Key Words: Strep A, Lymphedema, Cellulitis, Bacteremia, Septicemia, Cutaneous lympatics, immunocompromised, St. Anthony's Fire, Staph aureus, Strep G, Penicillin, Probenecid, Dicloxacillin, Erythromycin, Keflex, Augmentin, Necrosis, Gangrene, Thrombophebitis, Bacterial endocarditis, Soft tissue infections
Erysipelas (also called St. Anthony's Fire)is a superficial bacterial skin infection skin generally caused by (Strep A bacteria or Strep B bacteria. It can spread with alarming rapidity as it invades the cutaneous lymphatics.

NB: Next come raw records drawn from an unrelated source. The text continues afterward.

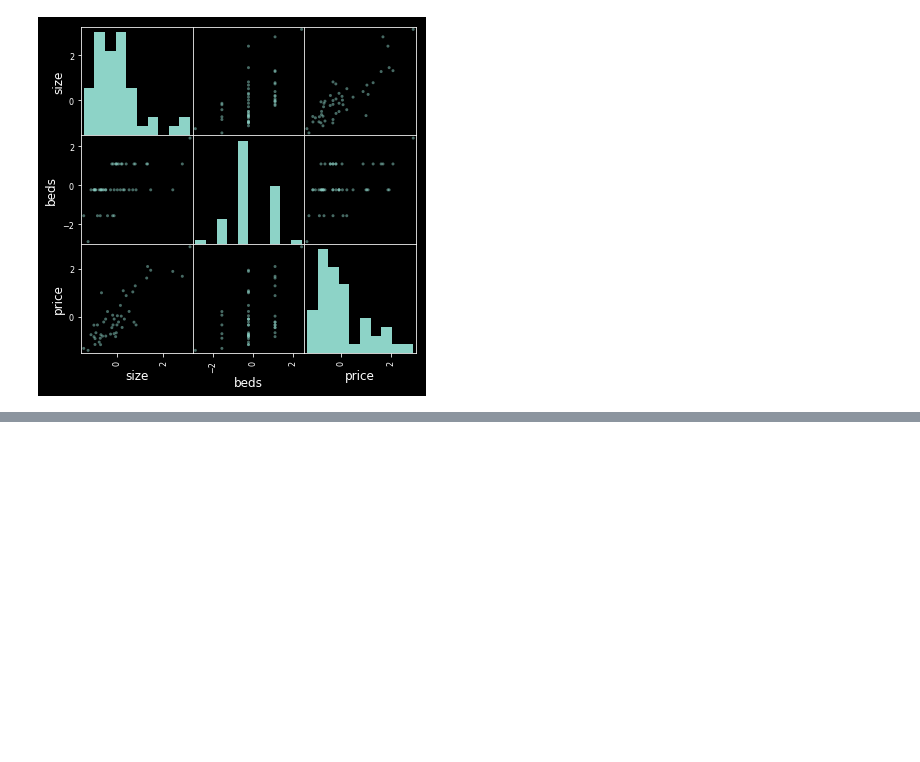
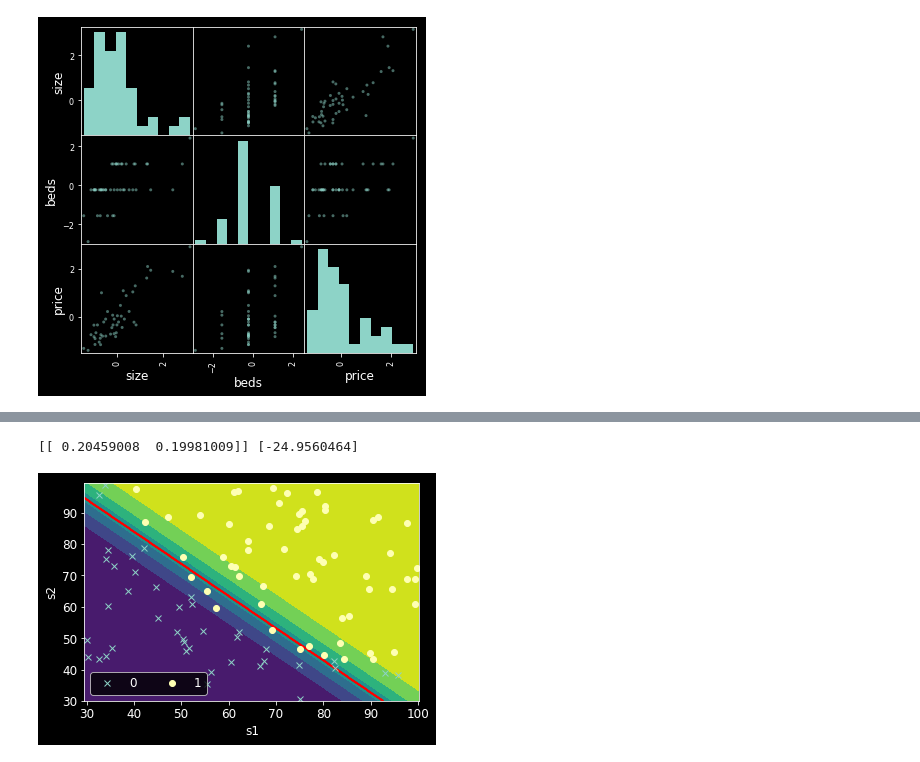
Before and after one commit to ig248/coursera-ml, a Jupyter notebook: ML in python.ipynb, the cells around one changed output, grey strips where cells are left out. Saved outputs shown, nothing was run; the diff lists cells and outputs as text; code cells hidden in the pictures; blank space fills up the shorter version.

```diff
--- a/ML in python.ipynb
+++ b/ML in python.ipynb
@@ -161,0 +246,24 @@ df_scaled.describe(percentiles=[])
+# %%
+h = .1;
+
+x_min, x_max = X[:, 0].min() - .5, X[:, 0].max() + .5
+y_min, y_max = X[:, 1].min() - .5, X[:, 1].max() + .5
+xx, yy = np.meshgrid(np.arange(x_min, x_max, h), np.arange(y_min, y_max, h))
+Z = regr.predict(np.c_[xx.ravel(), yy.ravel()])
+P = regr.predict_proba(np.c_[xx.ravel(), yy.ravel()])
+# Put the result into a color plot
+Z = Z.reshape(xx.shape)
+P0 = P[:,0].reshape(xx.shape)
+P1 = P[:,1].reshape(xx.shape)
+plt.contour(xx, yy, Z, colors='r')
+plt.contourf(xx, yy, P1)
+for adm, style in zip([0, 1], ['x', 'o']):
+    sub_df = df[df.adm==adm]
+    plt.plot(sub_df.s1, sub_df.s2, style, label='%d' % adm)
+plt.legend(ncol=2)
+plt.xlabel('s1')
+plt.ylabel('s2')
+print regr.coef_, regr.intercept_
+# %% [output]
+[[ 0.20459008  0.19981009]] [-24.9560464]
+[figure, added]
```
Also changed, not shown: parts of 20 cells of this notebook.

While some classify it as a "form of cellulitis," it actually can be differentiated by the clear lines of demarcation of the infection. Symptoms include marked lines of infection, fever, pain, an overall achy feeling and swollen lymph nodes. Most cases involve the legs, and the second largest number of cases involve the face. However a delay in treatment can result in deeper cellulitis or lymphangitis.
Like any type of infection a lymphedema patient experiences, antibiotic treatment needs to start immediately so as to prevent septicemia or bacteremia. As with any infection erysipelas present a serious threat due to the immunocompromised state of the lymphedemous limb and because possible fibrosis handicaps effective antibiotic therapy. Also, in lymphedema patients Staph aureus (not Strep A) has been implicated as the infective bacteria.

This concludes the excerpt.